“…every beast of the forest is mine, the cattle on a thousand hills. I know all the birds of the hill, and all that moves in the field is mine. If I were hungry, I would not tell you, for the world and its fulness are mine.” (Psalm 50.10-12)
My toddler is in the “this is mine” phase. She takes pillows off the couch, food from pantry, or clothes from our dresser, holds them close and declares “this is mine!” Sometimes it is selfish and other times she uses it to do something nice like “give” us a present. We always laugh because we know none of it actually belongs to her… but she doesn’t understand that yet.

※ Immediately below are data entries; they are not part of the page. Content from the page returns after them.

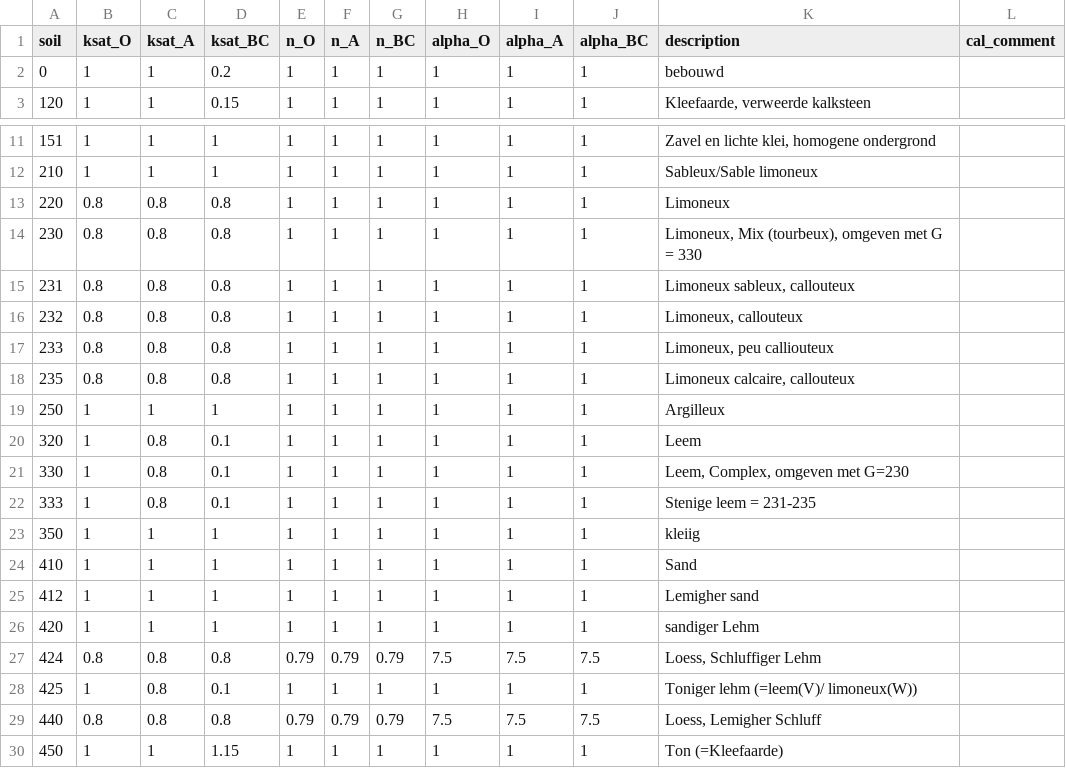
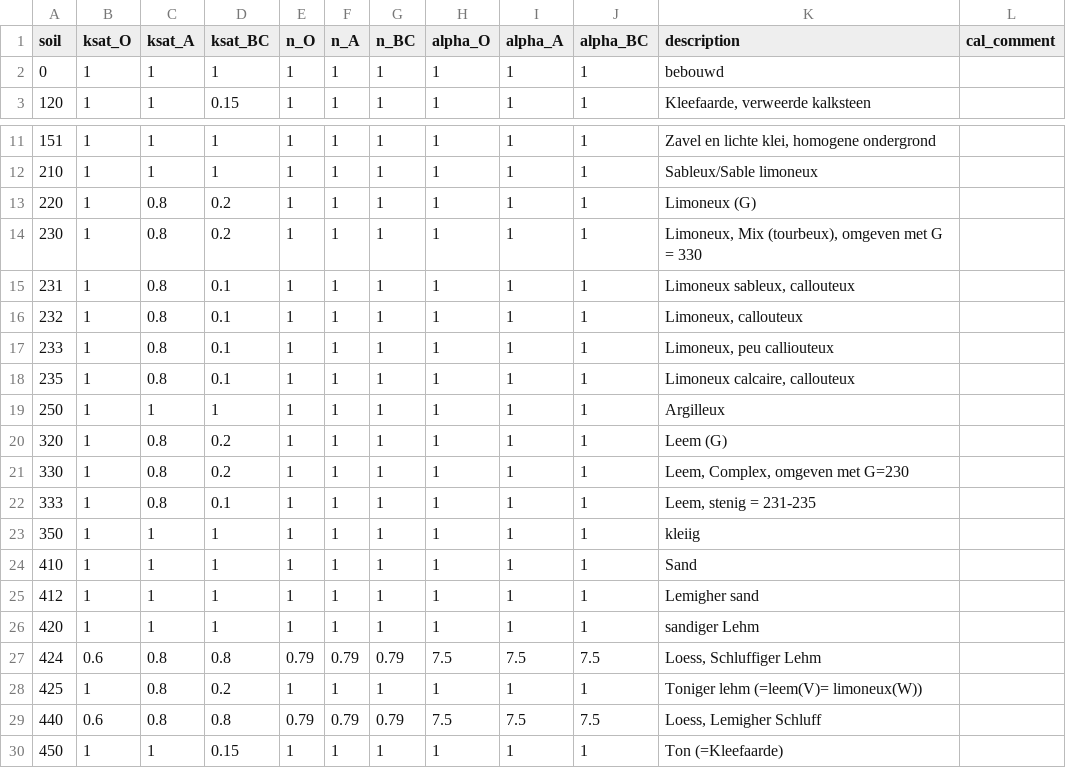
Before and after one commit to mcommelin/Geuldal_NBS_simulations, a CSV file: sources/setup/calibration/calibration_soil.csv, drawn as a sheet; only a part is shown, gaps mark what is left out.

```diff
--- a/sources/setup/calibration/calibration_soil.csv
+++ b/sources/setup/calibration/calibration_soil.csv
@@ -1,3 +1,3 @@
 soil,ksat_O,ksat_A,ksat_BC,n_O,n_A,n_BC,alpha_O,alpha_A,alpha_BC,description,cal_comment
-0,1,1,0.2,1,1,1,1,1,1,bebouwd,
+0,1,1,1,1,1,1,1,1,1,bebouwd,
 120,1,1,0.15,1,1,1,1,1,1,"Kleefaarde, verweerde kalksteen",
@@ -12,12 +12,12 @@ soil,ksat_O,ksat_A,ksat_BC,n_O,n_A,n_BC,alpha_O,alpha_A,alpha_BC,description,cal
 210,1,1,1,1,1,1,1,1,1,Sableux/Sable limoneux,
-220,0.8,0.8,0.8,1,1,1,1,1,1,Limoneux,
-230,0.8,0.8,0.8,1,1,1,1,1,1,"Limoneux, Mix (tourbeux), omgeven met G = 330",
-231,0.8,0.8,0.8,1,1,1,1,1,1,"Limoneux sableux, callouteux",
-232,0.8,0.8,0.8,1,1,1,1,1,1,"Limoneux, callouteux",
-233,0.8,0.8,0.8,1,1,1,1,1,1,"Limoneux, peu calliouteux",
-235,0.8,0.8,0.8,1,1,1,1,1,1,"Limoneux calcaire, callouteux",
+220,1,0.8,0.2,1,1,1,1,1,1,Limoneux (G),
+230,1,0.8,0.2,1,1,1,1,1,1,"Limoneux, Mix (tourbeux), omgeven met G = 330",
+231,1,0.8,0.1,1,1,1,1,1,1,"Limoneux sableux, callouteux",
+232,1,0.8,0.1,1,1,1,1,1,1,"Limoneux, callouteux",
+233,1,0.8,0.1,1,1,1,1,1,1,"Limoneux, peu calliouteux",
+235,1,0.8,0.1,1,1,1,1,1,1,"Limoneux calcaire, callouteux",
 250,1,1,1,1,1,1,1,1,1,Argilleux,
-320,1,0.8,0.1,1,1,1,1,1,1,Leem,
-330,1,0.8,0.1,1,1,1,1,1,1,"Leem, Complex, omgeven met G=230",
-333,1,0.8,0.1,1,1,1,1,1,1,Stenige leem = 231-235,
+320,1,0.8,0.2,1,1,1,1,1,1,Leem (G),
+330,1,0.8,0.2,1,1,1,1,1,1,"Leem, Complex, omgeven met G=230",
+333,1,0.8,0.1,1,1,1,1,1,1,"Leem, stenig = 231-235",
 350,1,1,1,1,1,1,1,1,1,kleiig,
@@ -26,5 +26,5 @@ soil,ksat_O,ksat_A,ksat_BC,n_O,n_A,n_BC,alpha_O,alpha_A,alpha_BC,description,cal
 420,1,1,1,1,1,1,1,1,1,sandiger Lehm,
-424,0.8,0.8,0.8,0.79,0.79,0.79,7.5,7.5,7.5,"Loess, Schluffiger Lehm",
-425,1,0.8,0.1,1,1,1,1,1,1,Toniger lehm (=leem(V)/ limoneux(W)),
-440,0.8,0.8,0.8,0.79,0.79,0.79,7.5,7.5,7.5,"Loess, Lemigher Schluff",
-450,1,1,1.15,1,1,1,1,1,1,Ton (=Kleefaarde),
+424,0.6,0.8,0.8,0.79,0.79,0.79,7.5,7.5,7.5,"Loess, Schluffiger Lehm",
+425,1,0.8,0.2,1,1,1,1,1,1,Toniger lehm (=leem(V)= limoneux(W)),
+440,0.6,0.8,0.8,0.79,0.79,0.79,7.5,7.5,7.5,"Loess, Lemigher Schluff",
+450,1,1,0.15,1,1,1,1,1,1,Ton (=Kleefaarde),
```
Also changed, not shown: sources/setup/calibration/calibration_landuse.csv, 1 other file.
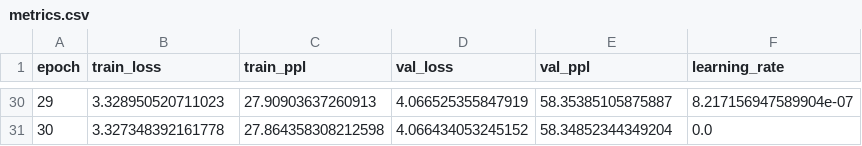
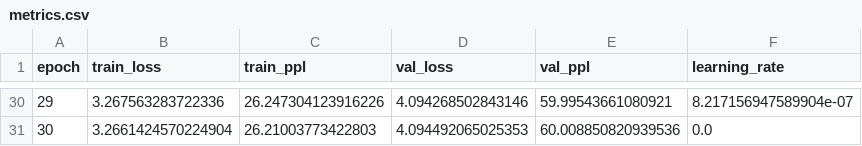
Before and after one commit to 1116xzx/Poet-I-get, a CSV file: runs/moxing/jiaquan/metrics.csv, drawn as a sheet; only a part is shown, gaps mark what is left out; the diff covers the shown part only.

```diff
--- a/runs/moxing/jiaquan/metrics.csv
+++ b/runs/moxing/jiaquan/metrics.csv
@@ -30,2 +30,2 @@
-"29","3.328950520711023","27.90903637260913","4.066525355847919","58.35385105875887","8.217156947589904e-07"
-"30","3.327348392161778","27.864358308212598","4.066434053245152","58.34852344349204","0.0"
+29,3.267563283722336,26.247304123916226,4.094268502843146,59.99543661080921,8.217156947589904e-07
+30,3.2661424570224904,26.21003773422803,4.094492065025353,60.008850820939536,0.0
```
Also changed, not shown: 122 edited cells elsewhere in this file, runs/duibi/biaoge/cangtou_moshi_jiu_zuhe.csv, runs/duibi/biaoge/san_moxing_duibi.csv, 22 other files.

It appears God’s people had taken this same approach in worship. They offered sacrifices as though it were some great thing they were giving to God (Psalm 50.8-9), but He simply reminds them “I am God…” (Psalm 50.7). The sacrifices God required were not a gift from man to God, but a submission to give back to God (Psalm 50.7-11).
Even today God’s people have nothing of physical value to offer Him. “The earth is the Lord’s and the fullness thereof” (Psalm 24.1). The most “valuable things” in this world ultimately belong to God and therefore speak to His greater glory (Haggai 2.7-9). This does not mean we have nothing to give. However, because He is Creator and we are created, He doesn’t ask us to consider His needs. He tells us to obey his commands (Exodus 19.5-6; John 14.15). To impose our think-sos or ignore His words (Psalm 50.17; 2 Thessalonians 1.8) are an affront to His existence.
“you thought that I was one yourself. But now I rebuke you and lay the charge before you.” (Psalm 50.21)
God is relationally similar to us, which makes it is easy to humanize God. Like a child with limited understanding, we assume because we get hungry, tired, frustrated, annoyed etc. God feels the same things we do, in the same ways. But He is distinctly different, and we must not treat Him as our contemporary.
“Offer to God a sacrifice of thanksgiving and perform our vows to the Most High and call upon me in the day of trouble; I will deliver you, and you shall glorify me.” (Psalm 50.14-15)
Although He doesn’t exist as we do, we are designed as vehicles of His goodness and holiness (Psalm 50.5-6; Ephesians 1.4). He gives to us so we will benefit and bless Him in this world. We only know about God what He has revealed to us. We must be cautious not to impose on Him our characteristics and rationale. Rather, in humility, we ought to be thankful for what we are given and take it seriously.
“Mark this, then, you who forget God, lest I tear you apart and there be none to deliver! The one who offers thanksgiving as a sacrifice glorifies me; to one who orders his way rightly I will show the salvation of God.” (Psalm 50.22-23)